Fast-expanding economy regains growth rates

Data shows Ireland’s growth of 7.8 % as ECB’s Mario Draghi reduces interest rate to zero

ECB has cut its main interest rate to zero, taking the financial markets by surprise as it unveils a major effort to boost the euro zone economy. What impact will the move have on your pocket?


Ireland’s rapidly expanding economy has regained growth rates not seen since the Celtic Tiger era, with activity advancing faster than at any time since 2000.

Data showing the economy grew by 7.8 per cent in 2015 came as European Central Bank chief Mario Draghi cut its main interest rate to zero in a new intervention to spur growth and prices in the moribund euro zone economy.

Figures from the Central Statistics Office indicate that momentum picked up in the final quarter of 2015, with gross domestic product 9.2 per cent stronger than in the same quarter in 2014.


The growth rate last year outstripped official forecasts and was nearly five times the euro zone average. The CSO data shows that output increased in nearly all economic sectors, with a strong recovery in the domestic sector and buoyant exports taking the benefit from the weak valuation of the euro.

“Of course these numbers partly reflect the severity of the crisis that it follows but today’s data emphasise how far the Irish economy has come,” said economist Austin Hughes at KBC Bank. “In the final quarter of 2015, Irish GDP was 10.9 per cent above its pre-crisis peak whereas for the Euro areas as a whole GDP has just reached its pre-crisis level in spite of a markedly smaller decline through the crisis.”

The weak state of the wider euro zone economy was underscored by the ECB’s latest move to stimulate activity by printing more money to buy bonds and saying it will pay commercial banks to lend to households and firms.


While the cut in the ECB’s main interest rate will benefit tens of thousands of tracker mortgage customers, the gain is marginal due to the small scale of the reduction to zero from 0.05 per cent. Mortgage broker Karl Deeter said monthly repayments on a 25-year €200,000 loan would drop by €5.

The refusal of Irish banks to pass a succession of ECB rate cuts to variable rate mortgages has long been contentious.
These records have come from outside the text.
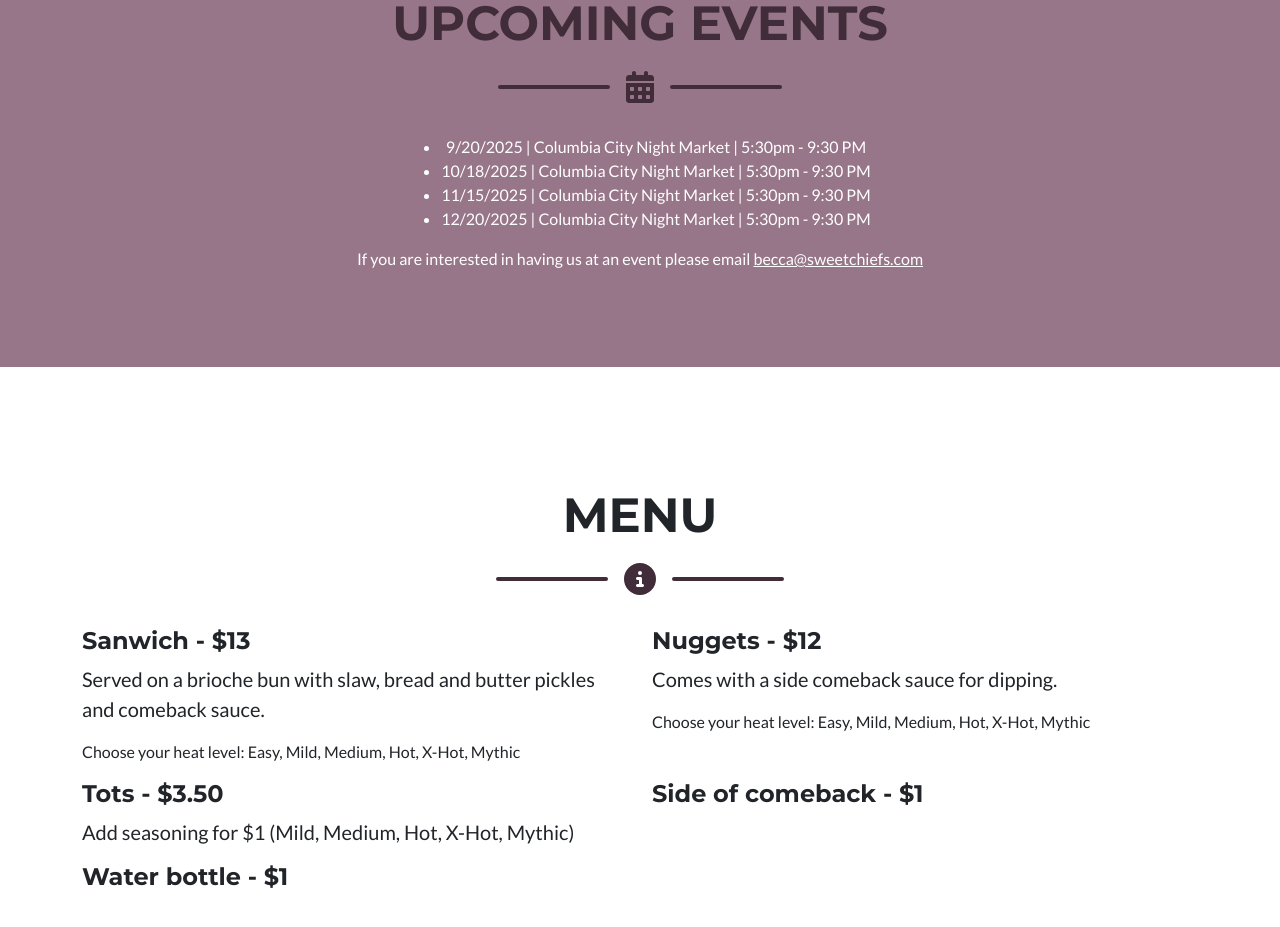
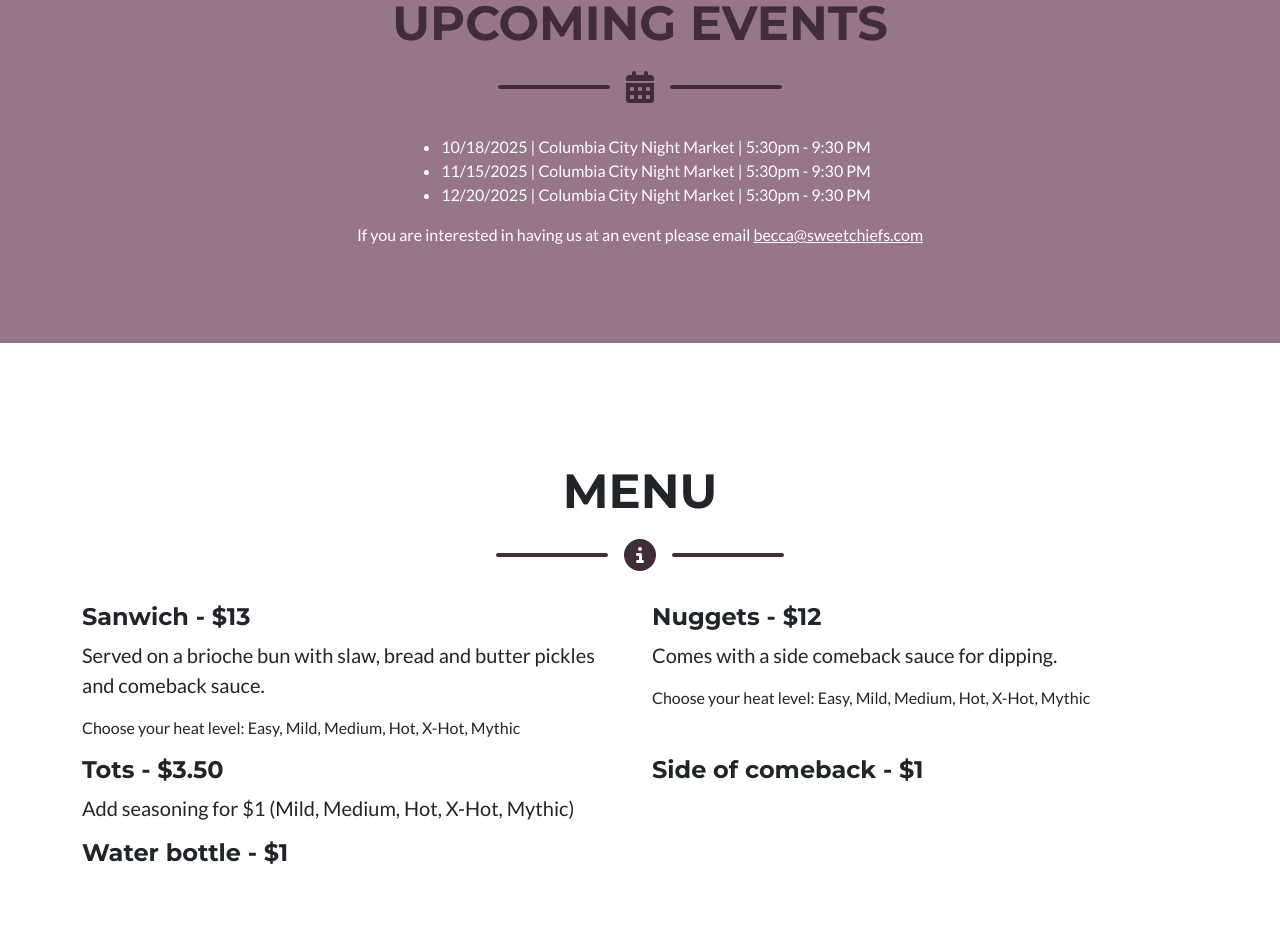
Before and after one commit to db-94/sweetchiefs, a website: page src/pug/index.pug in a window 1280 px wide. Shown: the part 1153-2080 px from the top of the page. Drawn offline with nearby package versions, Linux system fonts and the light colour scheme; files that its build step writes are made by us from their sources.

Commit message:
chore: Remove september event

```diff
--- a/src/pug/index.pug
+++ b/src/pug/index.pug
@@ -128,7 +128,6 @@ html(lang='en')
                 .row
                     .col-lg-12.center-list
                         ul
-                            li 9/20/2025 | Columbia City Night Market | 5:30pm - 9:30 PM
                             li 10/18/2025 | Columbia City Night Market | 5:30pm - 9:30 PM
                             li 11/15/2025 | Columbia City Night Market | 5:30pm - 9:30 PM
                             li 12/20/2025 | Columbia City Night Market | 5:30pm - 9:30 PM
```
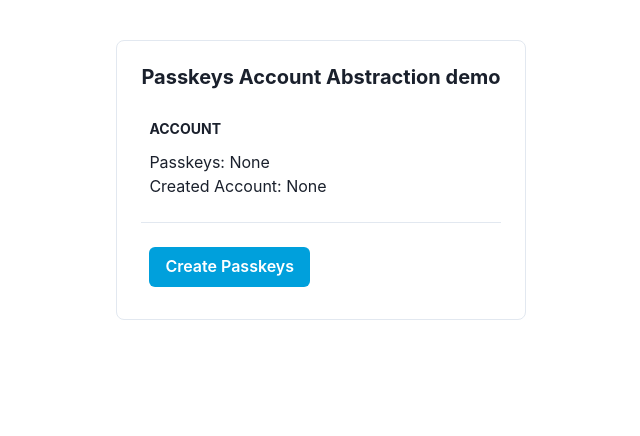
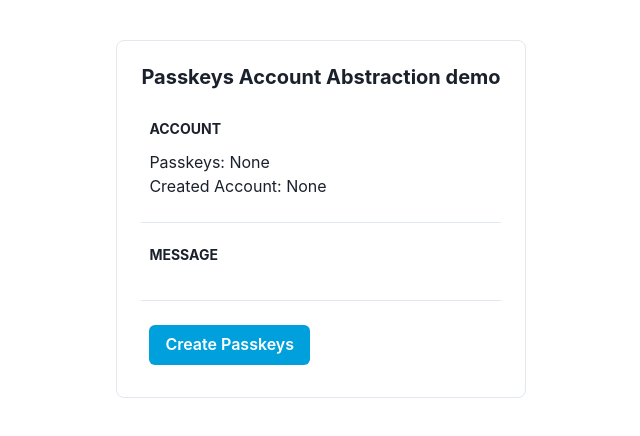
Before and after one commit to ququzone/passkeys-wallet-ui, a React (Vite) app: page / in a window 1280 px wide. Shown: the top 436 px of the page, without its empty margins (319-959 px from the left). Built offline with nearby package versions, Linux system fonts and the light colour scheme.

Commit message:
add show process message

```diff
--- a/src/App.tsx
+++ b/src/App.tsx
@@ -80,14 +80,13 @@ const App = observer(() => {
       // const userop = await accountBuilder.buildOp(entrypoint, chainId);
       // console.log(userop);
       const response = await client.sendUserOperation(accountBuilder);
-      console.log(`create account ophash: ${response.userOpHash}`);
+      base.messages.push(`create account ophash: ${response.userOpHash}`);
       const userOperationEvent = await response.wait();
-      console.log(`create account txhash: ${userOperationEvent?.transactionHash}`);
+      base.messages.push(`create account txhash: ${userOperationEvent?.transactionHash}`);
       localStorage.setItem(`smart-accounts:account:${chainId}`, accountBuilder.getSender());
       base.account = accountBuilder.getSender();
       base.stage = 2;
-      base.creatingAccount = false;
-    } catch(e) {
+    } finally {
       base.creatingAccount = false;
     }
   };
@@ -108,6 +107,14 @@ const App = observer(() => {
               <Text>
                 Created Account: {base.account? ( base.account ) : 'None'}
               </Text>
+            </Box>
+          </Box>
+          <Box p='2'>
+            <Heading size='xs' textTransform='uppercase'>
+              Message
+            </Heading>
+            <Box paddingTop='3'>
+              {base.messages.map((message) => <Text>{message}</Text>)}
             </Box>
           </Box>
           <Box p='2'>
--- a/src/store/base.ts
+++ b/src/store/base.ts
@@ -11,6 +11,7 @@ export class BaseStore {
   creatingSessionKey = false;
   mintingNFT = false;
   account = '';
+  messages: string[] = [];
   storedPasskeys: { challenge: string; registration: RegistrationEncoded; } | null = null;
   signature: string = '';
 }
```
As the first meeting of the 32nd Dáil failed to elect a taoiseach, Fianna Fáil finance spokesman Michael McGrath said he will press for legislation to empower the Central Bank of Ireland to intervene in the market to cap the price of variable rate loans. “I remain firmly of the view that variable rates in Ireland are too high and are not justified by the cost of funds that the banks are facing,” Mr McGrath said.